Pandemic underscores humanity's essential oneness

Guest writer

Pandemic underscores humanity's essential onenessThe most important lesson of this pandemic may well be that none of us are safe until we’re all safe. Nature herself seems to be insisting that it’s time to concede humanity’s essential oneness. The Bahá’í sacred writings contain these two passages, written well over 100 years ago:

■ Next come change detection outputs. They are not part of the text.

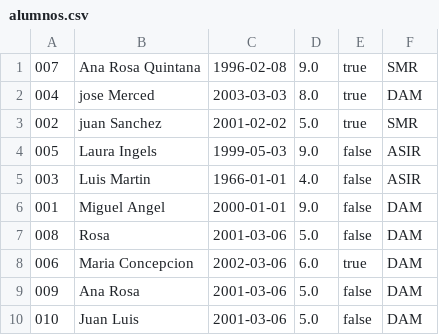
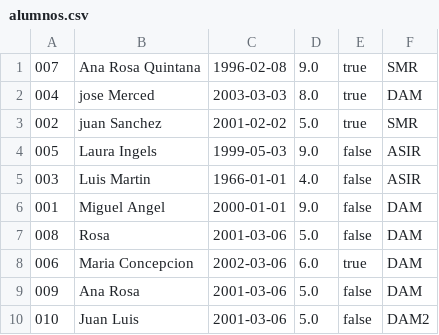
Before and after one commit to AlvaroFernandezEdMadrid/dam2repaso, a CSV file: org.streams/alumnos.csv, drawn as a sheet.

```diff
--- a/org.streams/alumnos.csv
+++ b/org.streams/alumnos.csv
@@ -9,2 +9,2 @@
 009;Ana Rosa;2001-03-06;5.0;false;DAM
-010;Juan Luis;2001-03-06;5.0;false;DAM
+010;Juan Luis;2001-03-06;5.0;false;DAM2
```
Also changed, not shown: 7 other files.
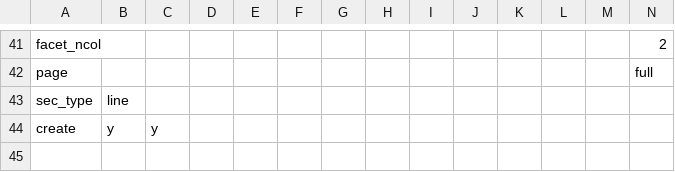
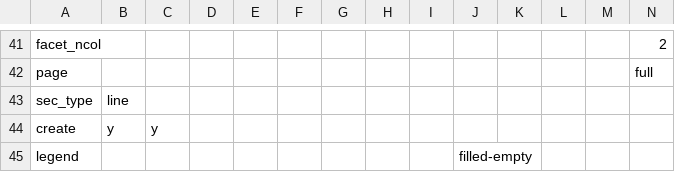
Before and after one commit to joris-klingen/ggcpb, a CSV file: inst/examples/params.csv, drawn as a sheet; only a part is shown, gaps mark what is left out; the diff names each change by its address in the sheet, - before the commit and + after, or states it on an @@ line.

```diff
--- a/inst/examples/params.csv
+++ b/inst/examples/params.csv
+row 45: legend |  |  |  |  |  |  |  |  | filled-empty
```
Also changed, not shown: 4 other files.
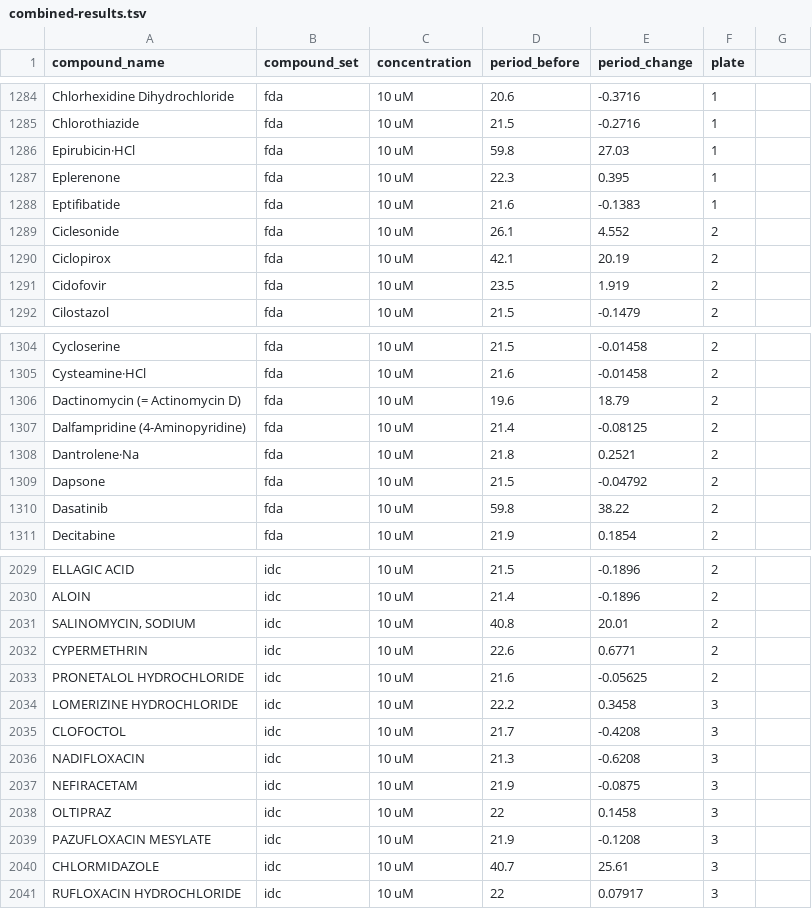
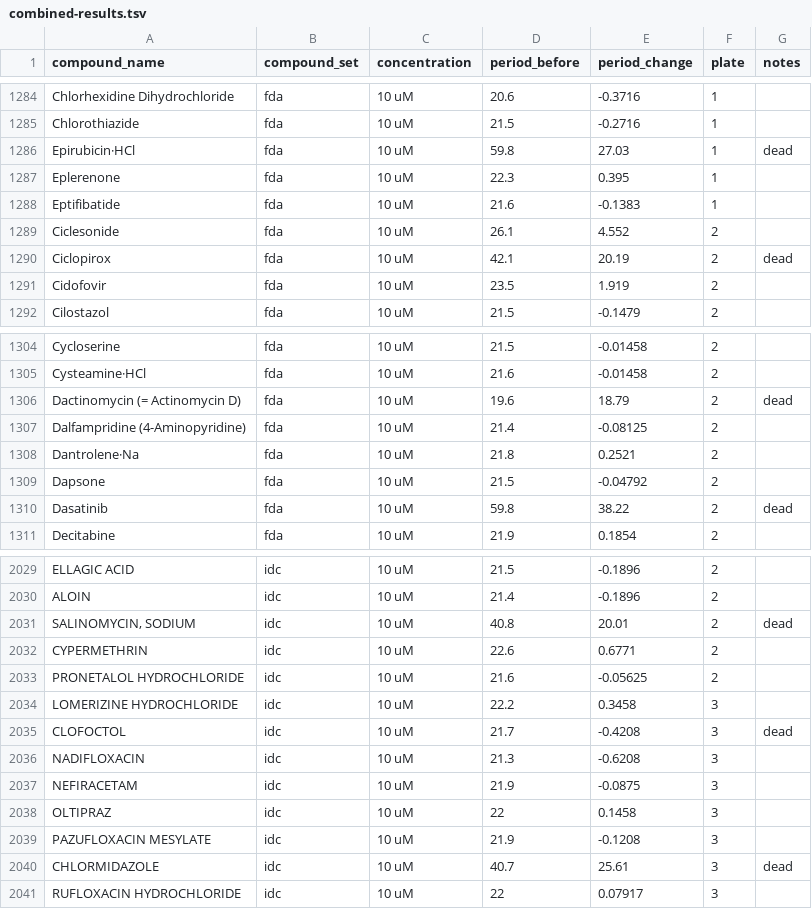
Before and after one commit to greenelab/circadian-clock-modulators, a TSV file: data/tamai-screen/combined-results.tsv, drawn as a sheet; only a part is shown, gaps mark what is left out; the diff covers the shown part only.

Commit message:
extract notes column from screen data
includes notes like "dead"

```diff
--- a/data/tamai-screen/combined-results.tsv
+++ b/data/tamai-screen/combined-results.tsv
@@ -1 +1 @@
-compound_name	compound_set	concentration	period_before	period_change	plate
+compound_name	compound_set	concentration	period_before	period_change	plate	notes
@@ -1286 +1286 @@ Chlorothiazide	fda	10 uM	21.5	-0.2716	1
-Epirubicin·HCl	fda	10 uM	59.8	27.03	1
+Epirubicin·HCl	fda	10 uM	59.8	27.03	1	dead
@@ -1290 +1290 @@ Ciclesonide	fda	10 uM	26.1	4.552	2
-Ciclopirox	fda	10 uM	42.1	20.19	2
+Ciclopirox	fda	10 uM	42.1	20.19	2	dead
@@ -1306 +1306 @@ Cysteamine·HCl	fda	10 uM	21.6	-0.01458	2
-Dactinomycin (= Actinomycin D)	fda	10 uM	19.6	18.79	2
+Dactinomycin (= Actinomycin D)	fda	10 uM	19.6	18.79	2	dead
@@ -1310 +1310 @@ Dapsone	fda	10 uM	21.5	-0.04792	2
-Dasatinib	fda	10 uM	59.8	38.22	2
+Dasatinib	fda	10 uM	59.8	38.22	2	dead
@@ -2031 +2031 @@ ALOIN	idc	10 uM	21.4	-0.1896	2
-SALINOMYCIN, SODIUM	idc	10 uM	40.8	20.01	2
+SALINOMYCIN, SODIUM	idc	10 uM	40.8	20.01	2	dead
@@ -2035 +2035 @@ LOMERIZINE HYDROCHLORIDE	idc	10 uM	22.2	0.3458	3
-CLOFOCTOL	idc	10 uM	21.7	-0.4208	3
+CLOFOCTOL	idc	10 uM	21.7	-0.4208	3	dead
@@ -2040 +2040 @@ PAZUFLOXACIN MESYLATE	idc	10 uM	21.9	-0.1208	3
-CHLORMIDAZOLE	idc	10 uM	40.7	25.61	3
+CHLORMIDAZOLE	idc	10 uM	40.7	25.61	3	dead
```
Also changed, not shown: 40 edited cells elsewhere in this file, 1 other file.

It is not for him to pride himself who loveth his own country, but rather for him who loveth the whole world. The earth is but one country, and mankind its citizens.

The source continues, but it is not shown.